With Flash focusing on its two speedsters, and Arrow still getting their ensemble work together, and Supergirl still being a mostly one-woman show, it's nice to see an ensemble that sticks together, works together, and actually gets stuff done. And if this George Lucas-centric episode is any indication of its tone and overall style moving forward, I'm very optimistic about the second half of the season being even stronger than the first half.

Supergirl - B-
The Flash - B
Arrow - A
Legends of Tomorrow - A-

Best scene: The final Legends fight starting from the trash compactor to the escape on the Wave Rider is fantastic.

Best feel-good moment: Big fan of Cisco and H.W. finally getting along at the opening of the Museum.

Most inspiring moment: Supergirl taking multiple tazes to protect the kidnapped Earthlings is pitch perfect Kara.

Best pairing: Tied between Marty and Rory on Legends or Barry and Wally finally getting that Flash/Kid Flash dynamic down.

Most important current storyline that I'm thinking about because of the current social issues: Alex and Maggie's relationship I think has been done incredibly well. I feel like TV and movies are still trying to get non-cis relationships right in their portrayals but this one feels the truest to me. Alex coming out to Kara played like how I've heard a lot of my friends' stories play out and that heartens me.

Most forgotten character this week: I almost said Jimmy Olsen, but he does have the opening Guardian fight before disappearing for pretty much the whole episode. Instead, the honor goes to J'onn, whose Martian DNA can't survive the atmosphere on Maaldoria to lead the rescue. So he sends a sun grenade with Alex to restore Kara's drained powers after being under Maaldoria's red sun. 

Favorite little scene: Mon-El covers himself with the blanket on the couch when he sits next to Kara and admits he wants to be a hero. The slow burn on this relationship is also wonderful. They're quickly becoming my favorite couple of the Arrowverse.

Best dramatic moment: Felicity's got a ton, but I'll pick her direct confrontation of Laurel while Black Siren sits in her cell. She's got some cutting lines there.

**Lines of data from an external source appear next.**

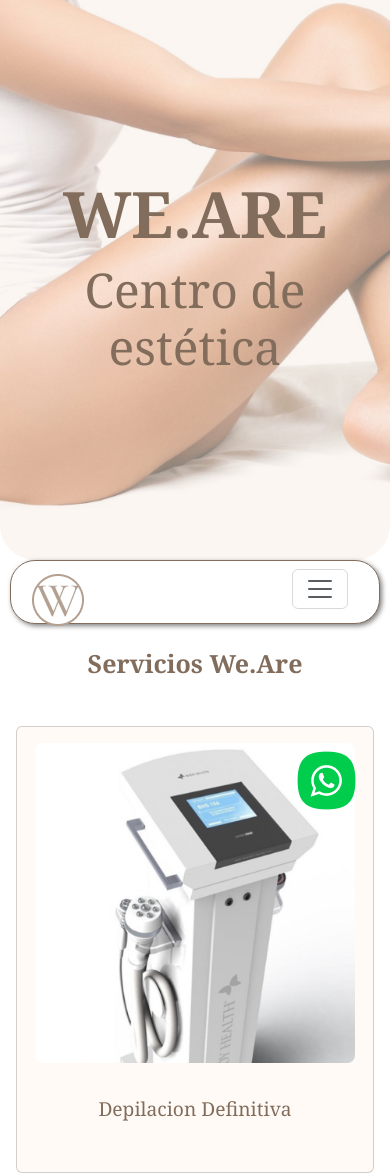
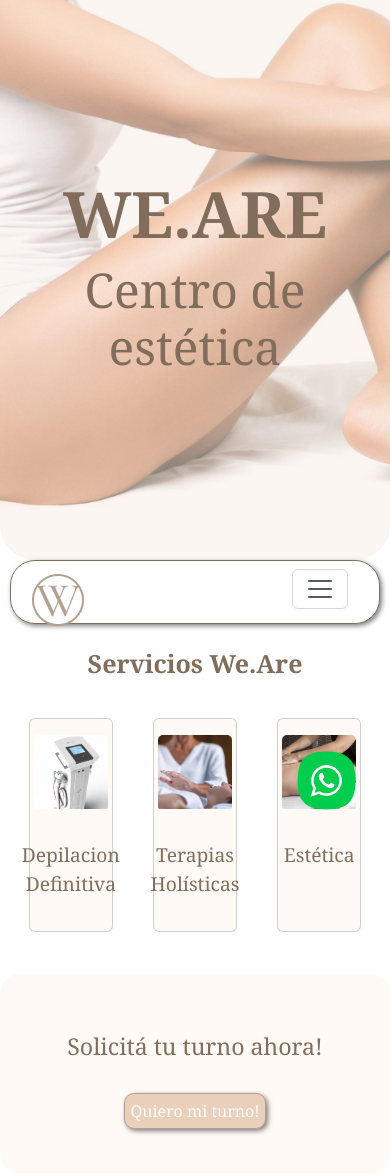
Before and after one commit to AldanaEscobar/proyecto-we-are, a website: page index.html in a window 390 px wide. Shown: the top 1175 px of the page. Drawn offline with nearby package versions, Linux system fonts and the light colour scheme.

Commit message:
Fixing cards

```diff
--- a/index.html
+++ b/index.html
@@ -76,7 +76,7 @@
         <h3 class="principalTitle">Servicios We.Are</h3>
 
         <div class="row row-cols-1 row-cols-md-3 g-4">
-          <div class="col-xs-6">
+          <div class="col-xs-6  widthColum">
             <div class="card h-100 servicesCard">
               <img
                 src="./assets/images/serviciosDepilacionDefinitiva.png"
@@ -90,7 +90,7 @@
               </div>
             </div>
           </div>
-          <div class="col-xs-6">
+          <div class="col-xs-6 widthColum">
             <div class="card h-100 servicesCard">
               <img
                 src="./assets/images/serviciosTerapiaHolistica.png"
@@ -102,7 +102,7 @@
               </div>
             </div>
           </div>
-          <div class="col-xs-6">
+          <div class="col-xs-6 widthColum">
             <div class="card h-100 servicesCard">
               <img
                 src="./assets/images/serviciosEstetica.png"
--- a/scss/pages/_index.scss
+++ b/scss/pages/_index.scss
@@ -137,7 +137,10 @@
   text-decoration: none;
 }
 
-@media (min-width: 320px) {
+@media (min-width: 320px) and (max-width: 1000px) {
+  .widthColum{
+    width: 30%
+  }
   .imagCarousel {
     width: 15rem;
     margin: 2rem;
@@ -148,7 +151,7 @@
     justify-content: center;
 
     .servicesCard {
-      margin: 1rem;
+      margin: 0.5rem;
 
       a {
         color: $fontColor;
```
Also changed, not shown: css/style.css, 1 other file.
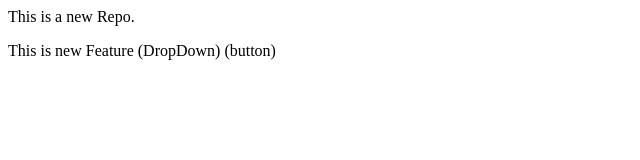
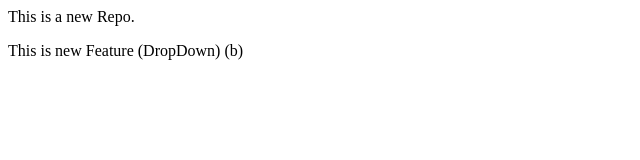
Before and after one commit to arslanali000/LocalRepo, a plain HTML site: page Index.html in a window 1280 px wide. Shown: the full height of the page, 0-640 px from the left. Drawn offline with Linux system fonts and the light colour scheme.

Commit message:
Error Fixed

```diff
--- a/Index.html
+++ b/Index.html
@@ -1,2 +1,2 @@
 <p>This is a new Repo.</p>
-<p>This is new Feature (DropDown) (button)</p>
+<p>This is new Feature (DropDown) (b)</p>
```
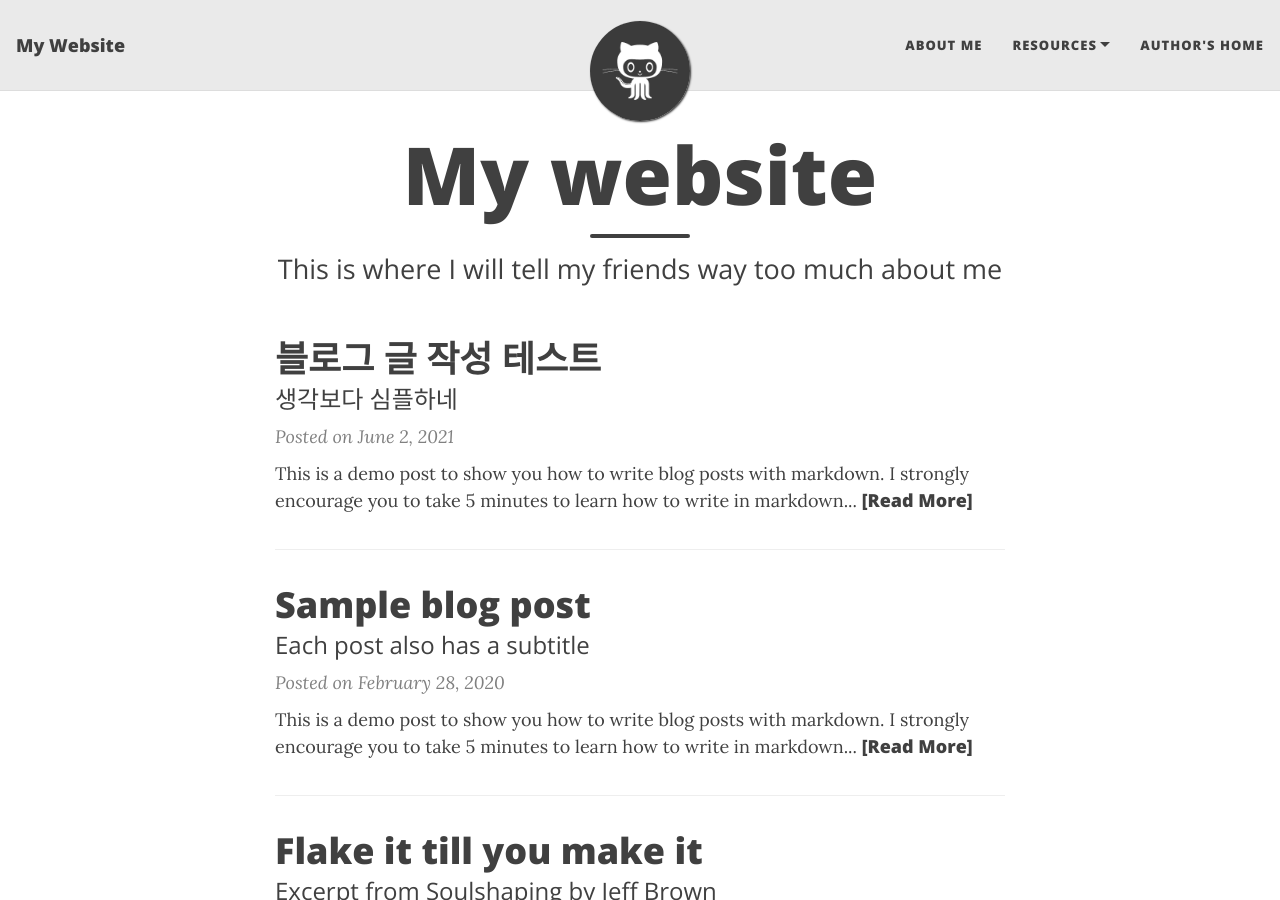
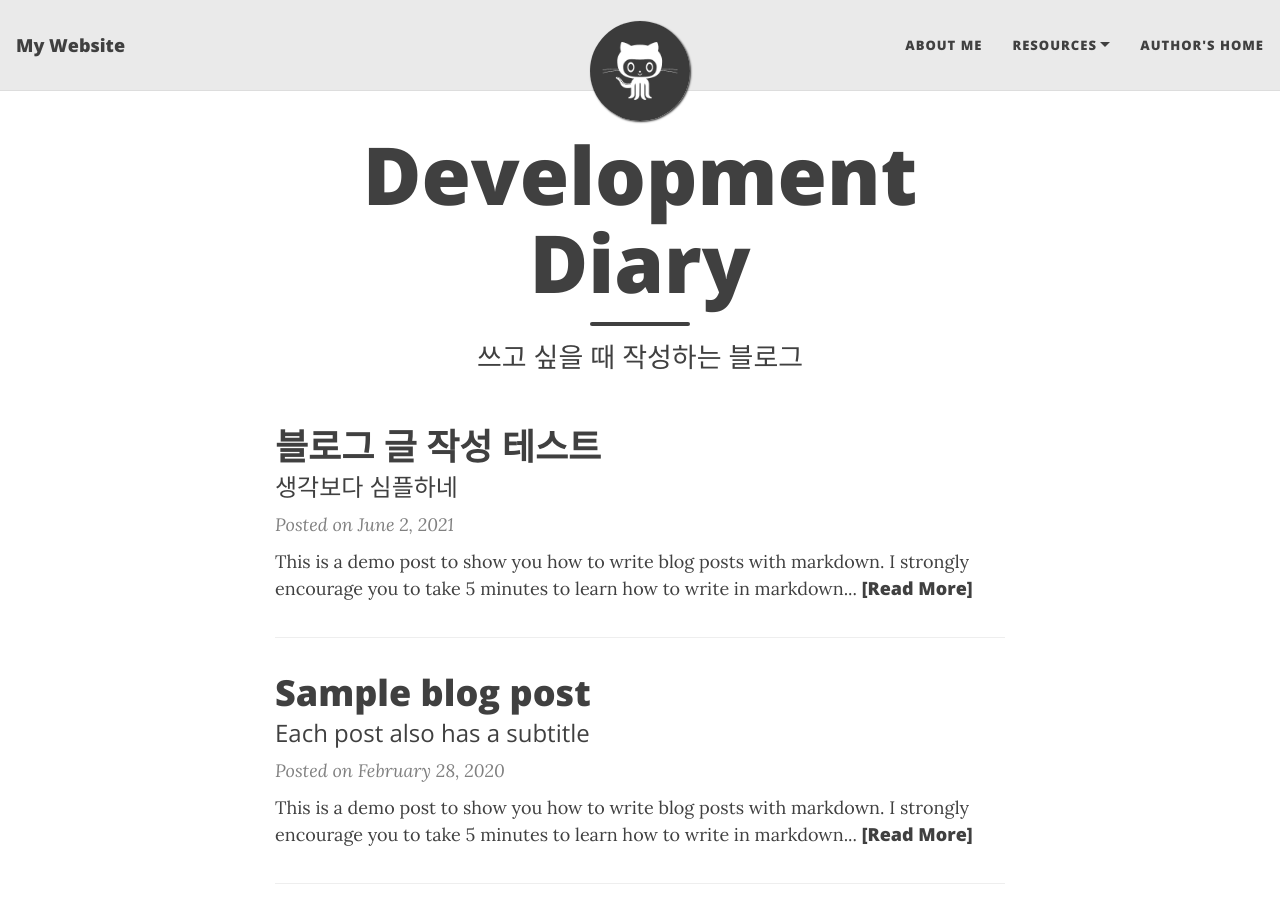
Before and after one commit to 1stGugu/1stGugu.github.io, a Jekyll site: the page built from index.html, in a window 1280 px wide and 900 px high. Built offline with Jekyll 4.4.1, drawn with Linux system fonts in a browser that asks for light colours; nearby versions of some CDN libraries; the list of posts is cut into pages by our own code.

Commit message:
Update index.html

```diff
--- a/index.html
+++ b/index.html
@@ -1,5 +1,5 @@
 ---
 layout: home
-title: My website
-subtitle: This is where I will tell my friends way too much about me
+title: Development Diary
+subtitle: 쓰고 싶을 때 작성하는 블로그
 ---
```
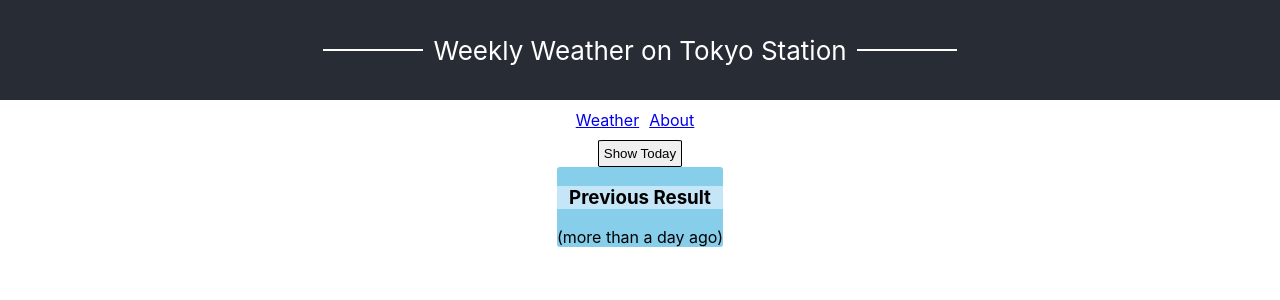
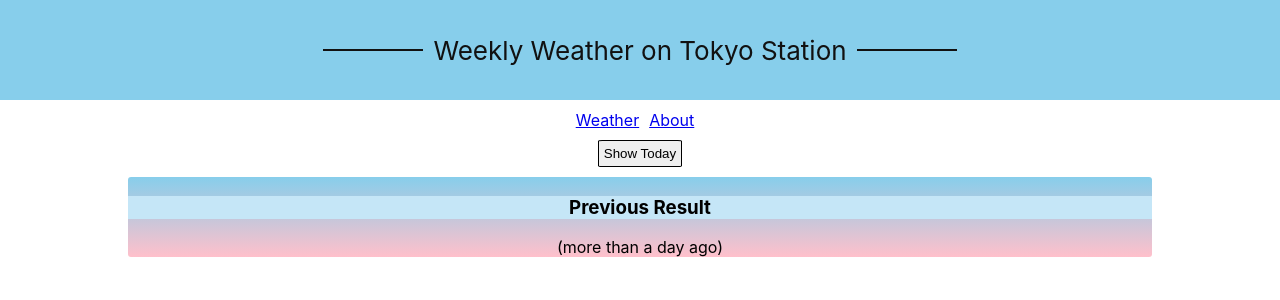
Before and after one commit to otyazukeGit/weather-app, a React (Create React App) app: page / in a window 1280 px wide. Shown: the top 300 px of the page. Built offline with nearby package versions, Linux system fonts and the light colour scheme.

Commit message:
design fixed

```diff
--- a/src/App.css
+++ b/src/App.css
@@ -14,14 +14,14 @@
 }
 
 .App-header {
-  background-color: #282c34;
+  background-color: skyblue;
   min-height: 100px;
   display: flex;
   flex-direction: column;
   align-items: center;
   justify-content: center;
   font-size: calc(10px + 2vmin);
-  color: white;
+  color: #111;
 }
 
 .App-link {
--- a/src/App.tsx
+++ b/src/App.tsx
@@ -59,7 +59,7 @@ const Title = styled.div`
 		content: '';
 		width: 100px;
 		height: 2px;
-		background-color: white;
+		background-color: #111;
 	}
 	&::before {
 		margin-right: 10px;
--- a/src/Weather.ts
+++ b/src/Weather.ts
@@ -1,4 +1,4 @@
-type forecastType = '嵐' | '霧雨' | '雨' | '雪' | 'ガス' | '晴れ' | '曇り' | '豪雨' | '-'
+type forecastType = '嵐' | '霧雨' | '雨' | '雪' | 'ガス' | '晴れ' | '曇り' | '豪雨' | 'ー'
 
 export const getForecast = (weatherCode:string):forecastType => {
 	const code = Number(weatherCode)
@@ -19,7 +19,7 @@ export const getForecast = (weatherCode:string):forecastType => {
 	} else if (900 === code) {
 		return '豪雨'
 	} else {
-		return '-'
+		return 'ー'
 	}
 
 }
--- a/src/WeatherWeek.tsx
+++ b/src/WeatherWeek.tsx
@@ -66,7 +66,7 @@ export const WeatherWeek:React.FC<Props> = (props) => {
 					localStorage.setItem('forecastWeek'+[i], JSON.stringify(forecast))
 				}
 
-				console.log('forecastWeek: ', forecastWeek);
+				// console.log('forecastWeek: ', forecastWeek);
 				props.dispatch(setForecasts(forecastWeek, true))
 			})
 	}
@@ -77,7 +77,7 @@ export const WeatherWeek:React.FC<Props> = (props) => {
 		() => {
 			console.log('useEffect()');
 			const previousDate:string | null = localStorage.getItem('forecastDate')
-			console.log('previousDate: ', previousDate);
+			// console.log('previousDate: ', previousDate);
 			if(previousDate){
 				const previousForcastTemp:forecastType = []
 				const previousForcastLS:string[] | null[] = []
@@ -99,9 +99,8 @@ export const WeatherWeek:React.FC<Props> = (props) => {
 		}, []
 	)
 
-	console.log('visibleWeek: ', props.visibleWeek);
+	// console.log('visibleWeek: ', props.visibleWeek);
 	console.log('previousForcast: ', props.previousForcast);
-	console.log('previousForcast.length: ', props.previousForcast.length);
 
 	return (
 		<Area>
@@ -121,8 +120,6 @@ export const WeatherWeek:React.FC<Props> = (props) => {
 						/>
 					))}
 				</Container>
-			</Forecast>
-			<Forecast>
 				<Label>Previous Result</Label>
 				<div>(more than a day ago)</div>
 				<Container visibleWeek={props.showPrevious}>
@@ -146,11 +143,6 @@ export const WeatherWeek:React.FC<Props> = (props) => {
 	)
 }
 
-const Label = styled.h3`
-	min-width:10%;
-	background-color: #C5E6F7;
-`
-
 const Area = styled.div`
 	display: flex;
 	flex-direction: column;
@@ -158,10 +150,31 @@ const Area = styled.div`
 `
 
 const Forecast = styled.div`
-	width: 80%80%;
-	background-color: skyblue;
+	width: 80%;
+	background: linear-gradient(skyblue, pink);
 	border-radius: 3px;
+	/* & h3:nth-child(odd){
+		background-color: #C5E6F7;
+	}
+	& h3:nth-child(even){
+		background-color: #ffc0cb;
+	} */
 `
+
+const Label = styled.h3`
+	min-width:10%;
+	background-color: #C5E6F7;
+`
+
+// const LabelToday = styled.h3`
+// 	min-width:10%;
+// 	background-color: #C5E6F7;
+// `
+
+// const LabelPrevious = styled.h3`
+// 	min-width:10%;
+// 	background-color: #ffc0cb;
+// `
 
 const Container = styled.div<{ visibleWeek: boolean}>`
 	display: ${props => ( props.visibleWeek ? 'flex' : 'none!important' )};
@@ -170,7 +183,7 @@ const Container = styled.div<{ visibleWeek: boolean}>`
 	margin: 1em auto 0;
 `
 const Button = styled.button`
-	/* margin-bottom: 0 auto 20px; */
+	margin: 0px auto 10px;
 	border:solid 1px black;
 	font: orange;
 	padding: 5px;
```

Speaking of cutting lines, Best Felicity/Cisco/Jax/Winn one-liner: I already mentioned it, it's Winn's "I'm not the Red Shirt! YOU'RE the Red Shirt!"